NEWS
August 7, 2014 | BY JENNY DeHUFF, Daily News Staff Writer dehuffj@phillynews.com, 215-854-5218
WHATEVER CHANCE it had of gaining Mayor Nutter's support, City Council's small-amount-of-marijuana bill may have been lost in a media skirmish between the mayor and Councilman Jim Kenney. Both politicos have upped their fervor both for and against a measure that would give police officers the discretion to write a ticket carrying a $25 fine for possessors of an ounce of weed or less. "My problem is his arrogance relating to this issue. It is astounding, and clearly he has not been living in the real world for the last 5 1/2 to six years," Kenney said.
ENTERTAINMENT
August 2, 2014 | By Patricia Schrieber, Inquirer Columnist
Harvest dill. Dill is an herb known to aid digestion, flavor a variety of dishes, and in old times, ward off evil spirits. Now that dill has flowered and is about to set seed, this is just the right time to harvest the leaves before they turn yellow. Although I grew dill several times in past years, my harvested leaves always became moldy and never dried properly. As a result, I gave up growing it until this spring when a gardening friend suggested I harvest the green leaves, put them in a plastic bag and freeze them.

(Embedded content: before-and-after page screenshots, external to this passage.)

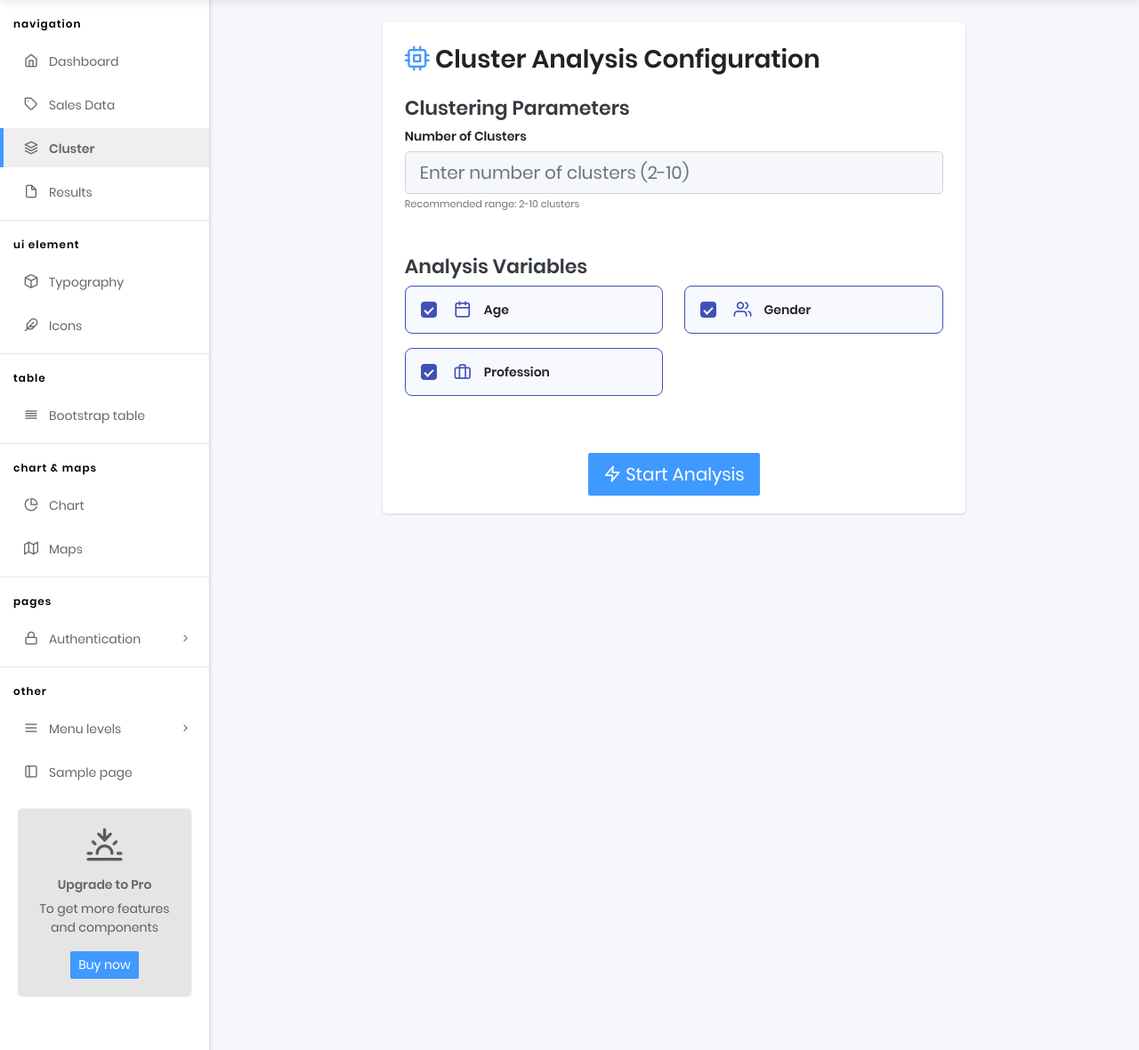
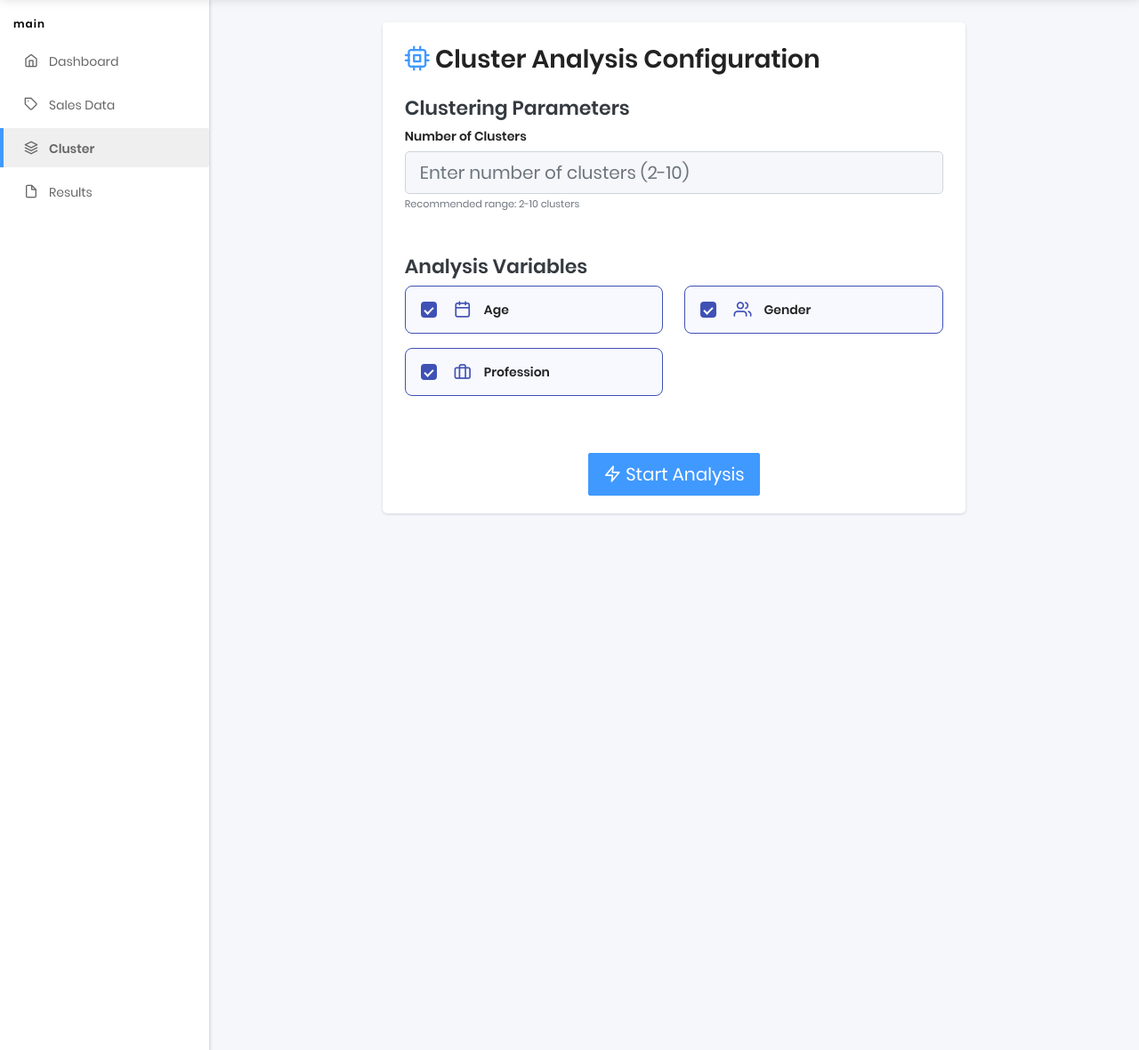
Before and after one commit to Aszaychik/perfume-segmentation-k-means, a Flask app: page /cluster in a window 1280 px wide. Shown: the part 56-1236 px from the top of the page at 89% size. Run offline with Flask 3, Linux system fonts and the light colour scheme; the visitor is signed in with stand-in values (Sample User, id 1); data comes from the database, SQL or seed files in the repository; some libraries are stand-ins or nearby versions.

Commit message:
feat(sidebar): add backup sidebar template and simplify main sidebar navigation

```diff
--- a/apps/templates/includes/sidebar.html
+++ b/apps/templates/includes/sidebar.html
@@ -4,7 +4,7 @@
     <div class="navbar-content scroll-div">
       <ul class="nav pcoded-inner-navbar">
         <li class="nav-item pcoded-menu-caption">
-          <label>Navigation</label>
+          <label>Main</label>
         </li>
         <li class="nav-item">
           <a href="/" class="nav-link"
@@ -31,102 +31,6 @@
             ><span class="pcoded-mtext">Results</span></a
           >
         </li>
-        <li class="nav-item pcoded-menu-caption">
-          <label>UI Element</label>
-        </li>
-        <li class="nav-item">
-          <a href="/bc_typography.html" class="nav-link"
-            ><span class="pcoded-micon"><i class="feather icon-box"></i></span
-            ><span class="pcoded-mtext">Typography</span></a
-          >
-        </li>
-        <li class="nav-item">
-          <a href="/icon-feather.html" class="nav-link"
-            ><span class="pcoded-micon"
-              ><i class="feather icon-feather"></i></span
-            ><span class="pcoded-mtext">Icons</span></a
-          >
-        </li>
-        <li class="nav-item pcoded-menu-caption">
-          <label>table</label>
-        </li>
-        <li class="nav-item">
-          <a href="/tbl_bootstrap.html" class="nav-link"
-            ><span class="pcoded-micon"
-              ><i class="feather icon-align-justify"></i></span
-            ><span class="pcoded-mtext">Bootstrap table</span></a
-          >
-        </li>
-        <li class="nav-item pcoded-menu-caption">
-          <label>Chart & Maps</label>
-        </li>
-        <li class="nav-item">
-          <a href="/chart-apex.html" class="nav-link"
-            ><span class="pcoded-micon"
-              ><i class="feather icon-pie-chart"></i></span
-            ><span class="pcoded-mtext">Chart</span></a
-          >
-        </li>
-        <li class="nav-item">
-          <a href="/map-google.html" class="nav-link"
-            ><span class="pcoded-micon"><i class="feather icon-map"></i></span
-            ><span class="pcoded-mtext">Maps</span></a
-          >
-        </li>
-        <li class="nav-item pcoded-menu-caption">
-          <label>Pages</label>
-        </li>
-        <li class="nav-item pcoded-hasmenu">
-          <a href="#" class="nav-link"
-            ><span class="pcoded-micon"><i class="feather icon-lock"></i></span
-            ><span class="pcoded-mtext">Authentication</span></a
-          >
-          <ul class="pcoded-submenu">
-            <li><a href="/auth-signup.html" target="_blank">Sign up</a></li>
-            <li><a href="/auth-signin.html" target="_blank">Sign in</a></li>
-          </ul>
-        </li>
-        <li class="nav-item pcoded-menu-caption">
-          <label>Other</label>
-        </li>
-        <li class="nav-item pcoded-hasmenu">
-          <a href="#" class="nav-link"
-            ><span class="pcoded-micon"><i class="feather icon-menu"></i></span
-            ><span class="pcoded-mtext">Menu levels</span></a
-          >
-          <ul class="pcoded-submenu">
-            <li><a href="#">Menu Level 2.1</a></li>
-            <li class="pcoded-hasmenu">
-              <a href="#">Menu level 2.2</a>
-              <ul class="pcoded-submenu">
-                <li><a href="#">Menu level 3.1</a></li>
-                <li><a href="#">Menu level 3.2</a></li>
-              </ul>
-            </li>
-          </ul>
-        </li>
-        <li class="nav-item">
-          <a href="/sample-page.html" class="nav-link"
-            ><span class="pcoded-micon"
-              ><i class="feather icon-sidebar"></i></span
-            ><span class="pcoded-mtext">Sample page</span></a
-          >
-        </li>
-      </ul>
-
-      <div class="card text-center">
-        <div class="card-body px-3">
-          <i class="feather icon-sunset f-40"></i>
-          <h6 class="mt-3">Upgrade to Pro</h6>
-          <p>To get more features and components</p>
-          <a
-            href="https://appseed.us/product/gradient-able-pro/flask/"
-            target="_blank"
-            class="btn btn-primary btn-sm text-white m-0"
-            >Buy now</a
-          >
-        </div>
-      </div>
     </div>
   </div>
 </nav>
```
Also changed, not shown: apps/templates/includes/sidebar-backup.html (added, +133 -0 lines).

NEWS
June 21, 2014 | By Jeff Gammage and Jason Grant, Inquirer Staff Writers
Don't light up in public just yet, tokers - pot's still illegal. But Philadelphia is poised to join a rising number of state and local governments after City Council voted, 13-3, Thursday to substantially lessen the penalties for possessing small amounts of marijuana. People caught with less than about an ounce would be issued a citation and fined $25, but not arrested. The apparently veto-proof majority adopted a measure that advocates say will free police to handle more-important duties, and help African American residents who have been penalized disproportionately.
1 | 2 | 3 | 4 | 5 | Next »
|
|
|
|
|